Through the recording process, the band is constantly keeping in mind the different ways in which the audience is listening, from streaming the music to the live shows. “When we play these songs live, we’re adapting to the arrangements to work with just the actual number of bodies we have on stage,” Tarlin says. “We rely more on our individual acts of brute force as we each contribute to the project.” Couch has managed to translate this immaculately on stage. 

This past fall, Couch went on tour for the first time as a whole, cohesive band, opening for Sammy Rae & The Friends, along with finishing the late fall tour with Juice. “This experience has been a dream come true. It was a joy,” guitarist Zach Blankstein says. 

Being around creative inspirations and meeting other musicians has helped the band transform their own sound and gain confidence in their performances. “It was so valuable and educational to simply watch them,” Siegel says of the experience. “Our personalities began to show more in the live performance.
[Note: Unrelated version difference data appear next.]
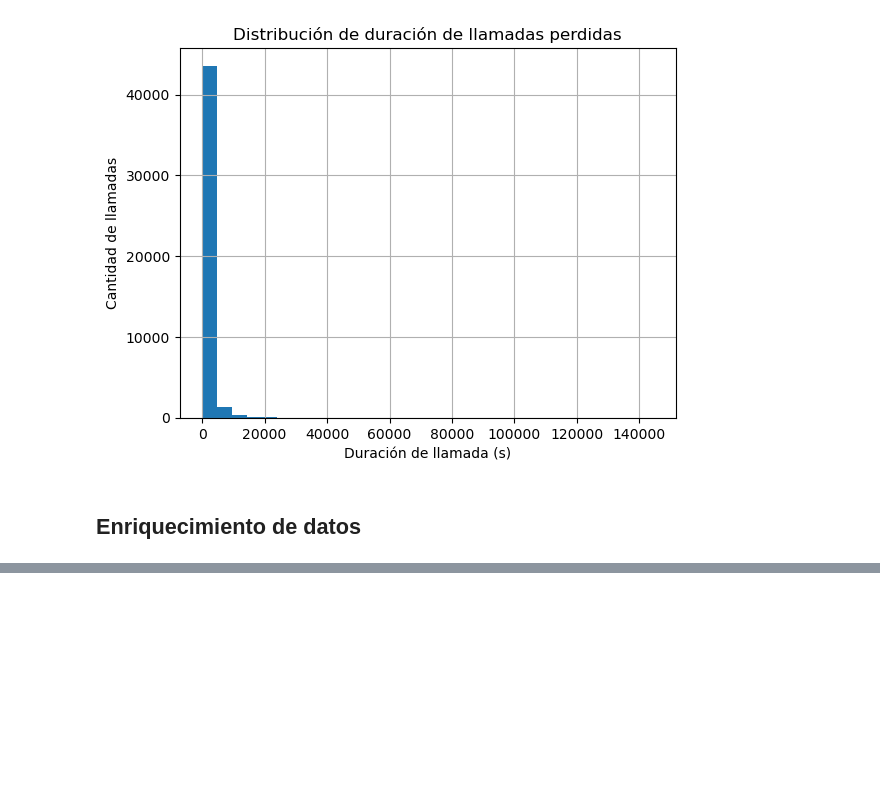
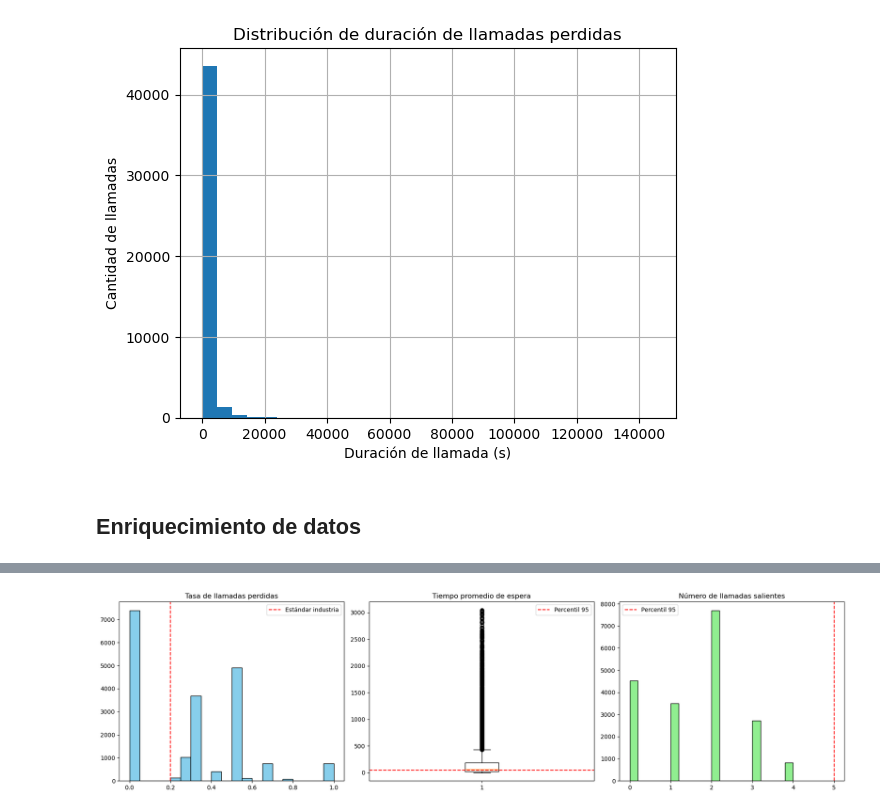
Before and after one commit to latostadorano/inefficient-operators-analysis, a Jupyter notebook: s14_telecom.ipynb, the cells around one changed output, grey strips where cells are left out. Cells and saved outputs as stored; diff of their text form; code cells hidden in the pictures; blank space fills up the shorter version.

```diff
--- a/s14_telecom.ipynb
+++ b/s14_telecom.ipynb
@@ -333,0 +353,38 @@ plt.show()
+# %%
+# Calcular percentiles de corte
+waiting_99 = daily_operator_stats['avg_waiting_time'].quantile(0.99)
+out_calls_95 = daily_operator_stats['outgoing_calls'].quantile(0.95)
+
+# Crear tabla filtrada para gráficos (sin modificar el dataframe original)
+operator_stats_clean = daily_operator_stats[
+    (daily_operator_stats['avg_waiting_time'] <= waiting_99) &
+    (daily_operator_stats['outgoing_calls'] <= out_calls_95)
+]
+
+# Ahora podemos graficar usando esta tabla limpia
+import matplotlib.pyplot as plt
+
+fig, axs = plt.subplots(1, 3, figsize=(18, 5))
+
+# Histograma de missed_call_rate
+axs[0].hist(operator_stats_clean['missed_call_rate'], bins=20, color='skyblue', edgecolor='black')
+axs[0].axvline(0.2, color='red', linestyle='--', label='Estándar industria')
+axs[0].set_title('Tasa de llamadas perdidas')
+axs[0].legend()
+
+# Boxplot de avg_waiting_time
+axs[1].boxplot(operator_stats_clean['avg_waiting_time'], vert=True)
+axs[1].axhline(45, color='red', linestyle='--', label='Percentil 95')
+axs[1].set_title('Tiempo promedio de espera')
+axs[1].legend()
+
+# Histograma de outgoing_calls
+axs[2].hist(operator_stats_clean['outgoing_calls'], bins=20, color='lightgreen', edgecolor='black')
+axs[2].axvline(5, color='red', linestyle='--', label='Percentil 95')
+axs[2].set_title('Número de llamadas salientes')
+axs[2].legend()
+
+plt.tight_layout()
+plt.show()
+# %% [output]
+[figure, added]
```
Also changed, not shown: parts of 31 cells of this notebook.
We became goofier on stage.” 

Couch performing at Higher Ground in South Burlington, VT

The transition from completely remote production and collaboration to touring was unusual for the band, but seeing their hard work pay off and watching the audience react was worth the wait. “We’re all musicians who are used to performing, so I don’t think any of us joined a band with the idea that we’d be in a band for three years without playing any shows,” Siegel laughs. “Now we’re finally able to play together.” 

Couch’s entire catalog to date was released before the band had performed live this fall. With that in mind, the band has had to adapt their music for live performances, adding acapella moments, clapping, and improvised solos and riffs. “We’ve opened up a lot more with this and have gone in a more jammy direction,” Blankstein summarizes. “We’re combining the two processes, and trying to find the balance between studio and live performances.” 
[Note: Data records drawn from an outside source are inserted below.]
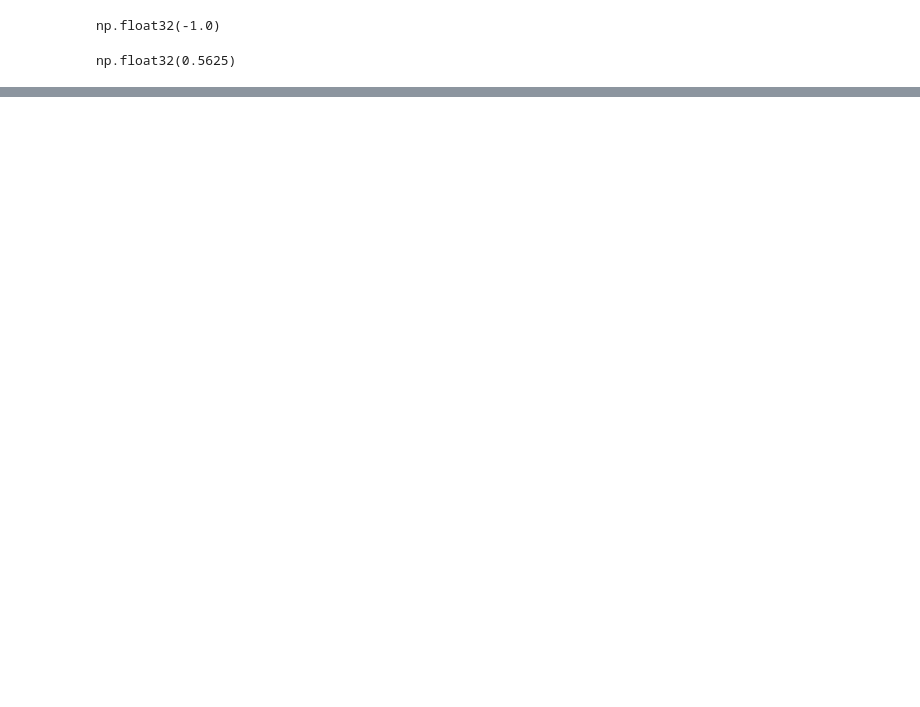
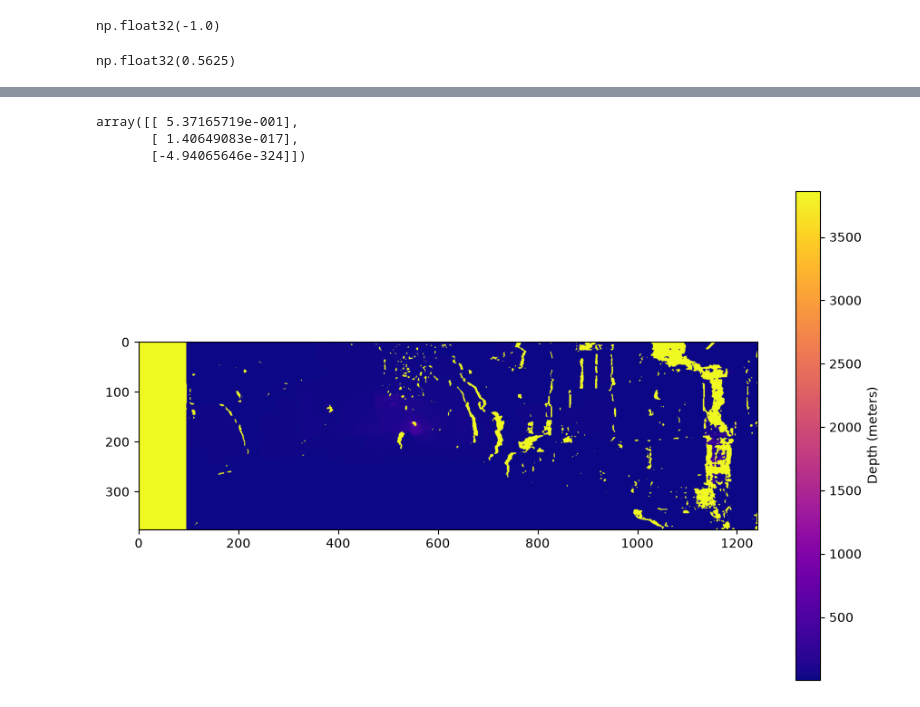
Before and after one commit to JanakaDilshanSendnayake/kitti-visual-odometry-python, a Jupyter notebook: Untitled.ipynb, the cells around one changed output, grey strips where cells are left out. Cells and saved outputs as stored; diff of their text form; code cells hidden in the pictures; blank space fills up the shorter version.

```diff
--- a/Untitled.ipynb
+++ b/Untitled.ipynb
@@ -298,0 +334,53 @@ np.float32(0.5625)
+# %%
+t = (t / t[3])[:3]
+# %%
+t
+# %% [output]
+array([[ 5.37165719e-001],
+       [ 1.40649083e-017],
+       [-4.94065646e-324]])
+# %%
+def decompose_projection_matrix(p):
+
+    k, r, t, _, _, _, _ = cv2.decomposeProjectionMatrix(p)
+    t = (t / t[3])[:3]
+    return k, r, t
+# %%
+def calc_depth_map(disp_left, k_left, t_left, t_right, rectified=True):
+
+    if rectified:
+        b = t_right[0] - t_left[0]
+    else:
+        b = t_left[0] - t_right[0]
+
+    f = k_left[0][0]
+
+    ## this will add noise and places that couldn't measure disparity
+    disp_left[disp_left == 0.0] = 0.1
+    disp_left[disp_left == -1.0] = 0.1
+
+    depth_map = np.ones(disp_left.shape)
+    depth_map = f * b / disp_left
+
+    return depth_map
+# %%
+k_left, r_left, t_left = decompose_projection_matrix(handler.P0)
+k_right, r_right, t_right = decompose_projection_matrix(handler.P1)
+# %%
+depth = calc_depth_map(disp, k_left, t_left, t_right)
+
+plt.figure(figsize=(11, 7))
+plt.grid(False)
+
+# Assign the imshow output to a variable so the colorbar knows what to reference
+img = plt.imshow(depth, cmap='plasma',
+                 # vmax=50.0
+                )
+
+# Add the colorbar
+cbar = plt.colorbar(img)
+cbar.set_label('Depth (meters)') # Change 'meters' to your actual unit
+
+plt.show()
+# %% [output]
+[figure, added]
```
Also changed, not shown: parts of 58 cells of this notebook, 1 other file.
The fall touring experience is just the beginning for this Boston-based band. Just before the new year, Couch was featured on Firehouse Music Sessions, where they played acoustic versions of some unreleased tracks. They’ve recently signed with the booking agency, Royal Artists Group, which represents some of their favorite artists. “We’re working with two people who’ve helped us book shows and gotten us into the summer festival scene,” Blankstein mentions. “It’s already helped a ton with our time management and making connections within the industry.” 
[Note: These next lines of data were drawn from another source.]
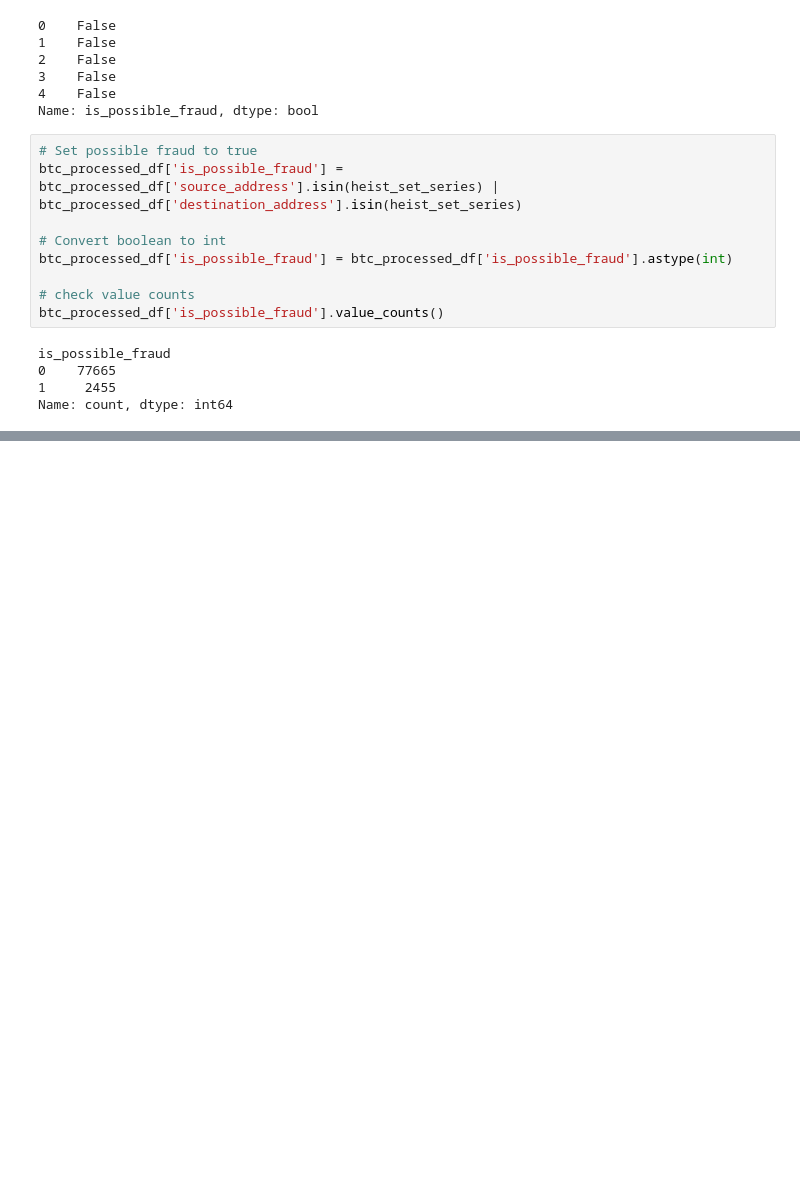
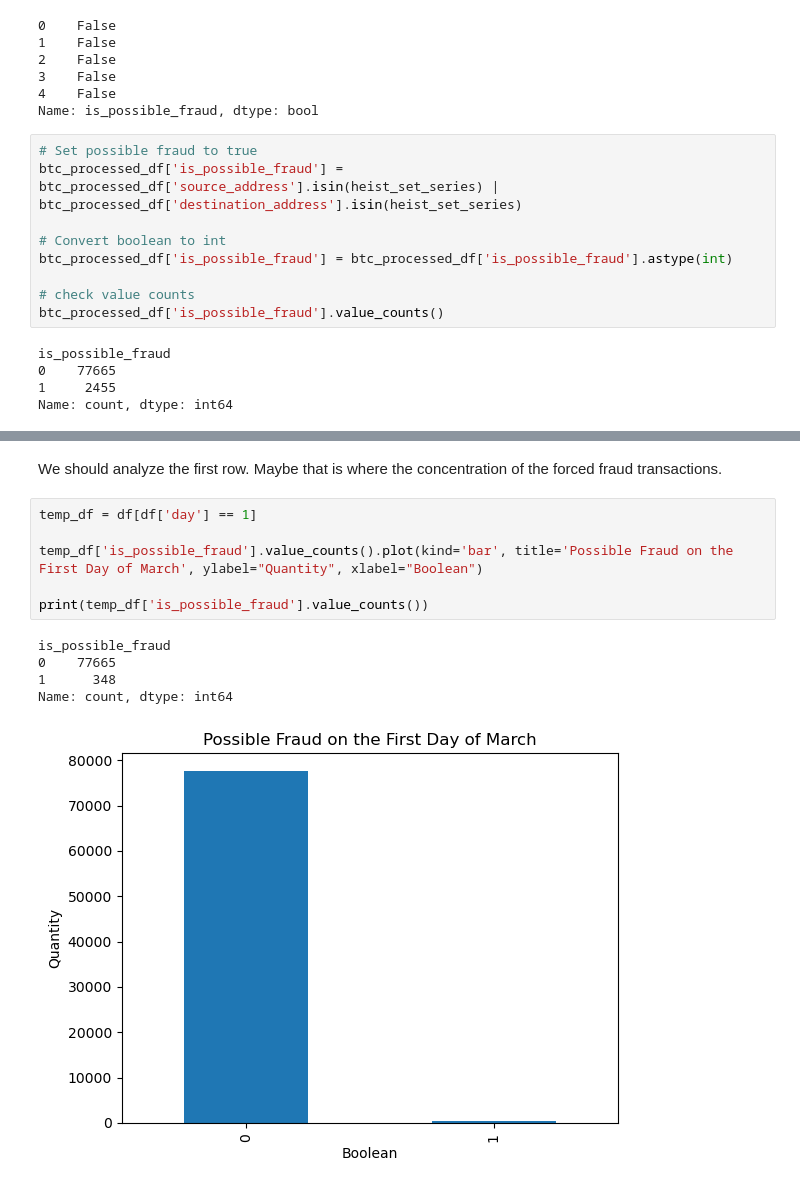
Before and after one commit to yaelBrown/Detecting-Fraud-in-Blockchain, a Jupyter notebook: notebooks/Sprint2_EDA.ipynb, the cells around one changed output, grey strips where cells are left out. Drawn from its saved outputs; the diff is of its cells as text; blank space fills up the shorter version.

```diff
--- a/notebooks/Sprint2_EDA.ipynb
+++ b/notebooks/Sprint2_EDA.ipynb
@@ -463,0 +538,14 @@ Name: count, dtype: int64
+# %% [markdown]
+We should analyze the first row. Maybe that is where the concentration of the forced fraud transactions.
+# %%
+temp_df = df[df['day'] == 1]
+
+temp_df['is_possible_fraud'].value_counts().plot(kind='bar', title='Possible Fraud on the First Day of March', ylabel="Quantity", xlabel="Boolean")
+
+print(temp_df['is_possible_fraud'].value_counts())
+# %% [output]
+is_possible_fraud
+0    77665
+1      348
+Name: count, dtype: int64
+[figure, added]
```
Also changed, not shown: parts of 60 cells of this notebook, 12 other files.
New music is in the works and two upcoming shows have already been announced: March 5th at the Knitting Factory in NYC and March 18th at the Met in Pawtucket, Rhode Island. For the latter show, Couch will be sharing the stage with another band, Orange Guava Passion, where the theme is Spring Fling. The band calls for fans to dress in their school dance attire, another testament to the importance of connecting with the audience. The band is active on Instagram, TikTok, and YouTube with more updates and content. 

“We wouldn’t be the band that we are without that initial remote time,” Tarlin concludes. This experience allowed Couch to go into their first tour with a fan base already established. “It was really rewarding and cool to see people familiar with our songs, singing along in the audience.” 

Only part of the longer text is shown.